*** Extracted data ***
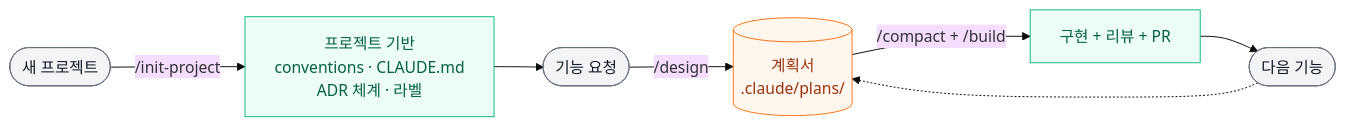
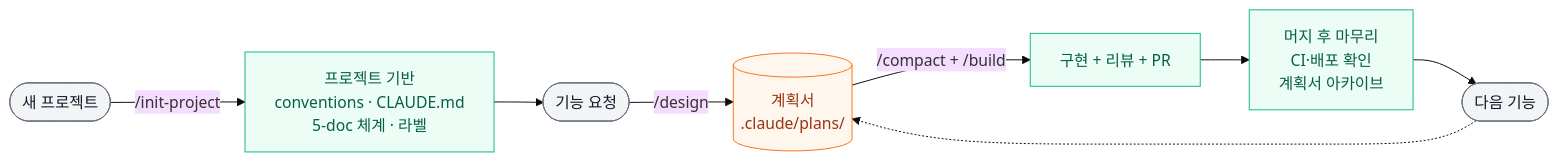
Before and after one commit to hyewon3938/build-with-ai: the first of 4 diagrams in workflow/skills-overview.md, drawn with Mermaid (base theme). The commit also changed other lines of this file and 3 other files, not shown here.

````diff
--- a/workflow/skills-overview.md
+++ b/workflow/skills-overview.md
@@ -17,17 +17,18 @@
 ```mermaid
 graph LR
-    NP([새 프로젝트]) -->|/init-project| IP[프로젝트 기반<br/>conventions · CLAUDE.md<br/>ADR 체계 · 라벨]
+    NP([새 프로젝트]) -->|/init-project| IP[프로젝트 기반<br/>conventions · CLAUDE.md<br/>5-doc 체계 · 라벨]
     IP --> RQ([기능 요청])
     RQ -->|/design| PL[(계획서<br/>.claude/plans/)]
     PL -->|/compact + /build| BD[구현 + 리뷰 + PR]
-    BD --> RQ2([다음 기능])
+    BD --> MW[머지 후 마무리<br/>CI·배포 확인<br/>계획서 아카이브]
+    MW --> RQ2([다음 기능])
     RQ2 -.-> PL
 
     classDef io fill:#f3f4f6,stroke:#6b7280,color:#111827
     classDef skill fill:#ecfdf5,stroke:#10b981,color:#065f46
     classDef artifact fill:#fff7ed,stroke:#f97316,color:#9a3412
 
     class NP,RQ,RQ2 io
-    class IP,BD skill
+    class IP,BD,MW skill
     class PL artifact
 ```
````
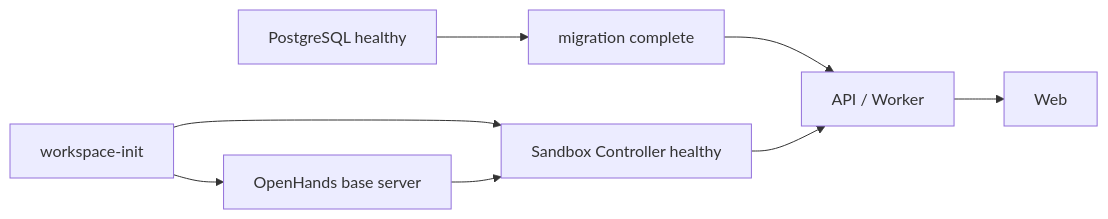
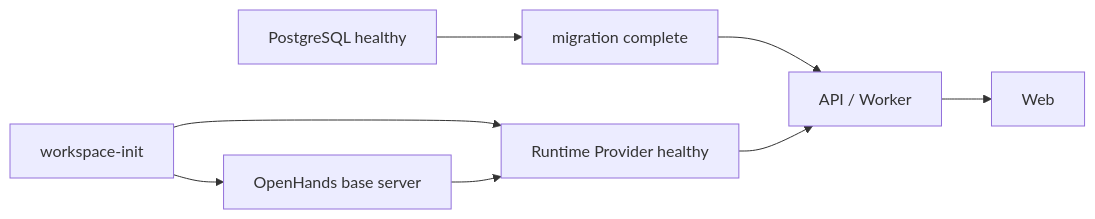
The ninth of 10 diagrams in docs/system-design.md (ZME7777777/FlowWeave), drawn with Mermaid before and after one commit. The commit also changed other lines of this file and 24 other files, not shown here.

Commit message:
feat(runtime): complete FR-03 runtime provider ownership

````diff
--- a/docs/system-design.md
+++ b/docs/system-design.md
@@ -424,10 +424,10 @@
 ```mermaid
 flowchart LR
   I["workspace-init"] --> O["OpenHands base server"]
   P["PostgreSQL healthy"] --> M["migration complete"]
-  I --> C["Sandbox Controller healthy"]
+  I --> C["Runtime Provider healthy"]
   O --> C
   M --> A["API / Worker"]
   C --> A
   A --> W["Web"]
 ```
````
*** End of Extracted data ***
Exercise requirements> From the entries above, give again exactly the lines running from the line with "CLAUDE.md<br/>5-doc 체계 · 라벨]" to the line with "class NP,RQ,RQ2 io"; include both of those lines.

Exercise result>
+    NP([새 프로젝트]) -->|/init-project| IP[프로젝트 기반<br/>conventions · CLAUDE.md<br/>5-doc 체계 · 라벨]
     IP --> RQ([기능 요청])
     RQ -->|/design| PL[(계획서<br/>.claude/plans/)]
     PL -->|/compact + /build| BD[구현 + 리뷰 + PR]
-    BD --> RQ2([다음 기능])
+    BD --> MW[머지 후 마무리<br/>CI·배포 확인<br/>계획서 아카이브]
+    MW --> RQ2([다음 기능])
     RQ2 -.-> PL
 
     classDef io fill:#f3f4f6,stroke:#6b7280,color:#111827
     classDef skill fill:#ecfdf5,stroke:#10b981,color:#065f46
     classDef artifact fill:#fff7ed,stroke:#f97316,color:#9a3412
 
     class NP,RQ,RQ2 io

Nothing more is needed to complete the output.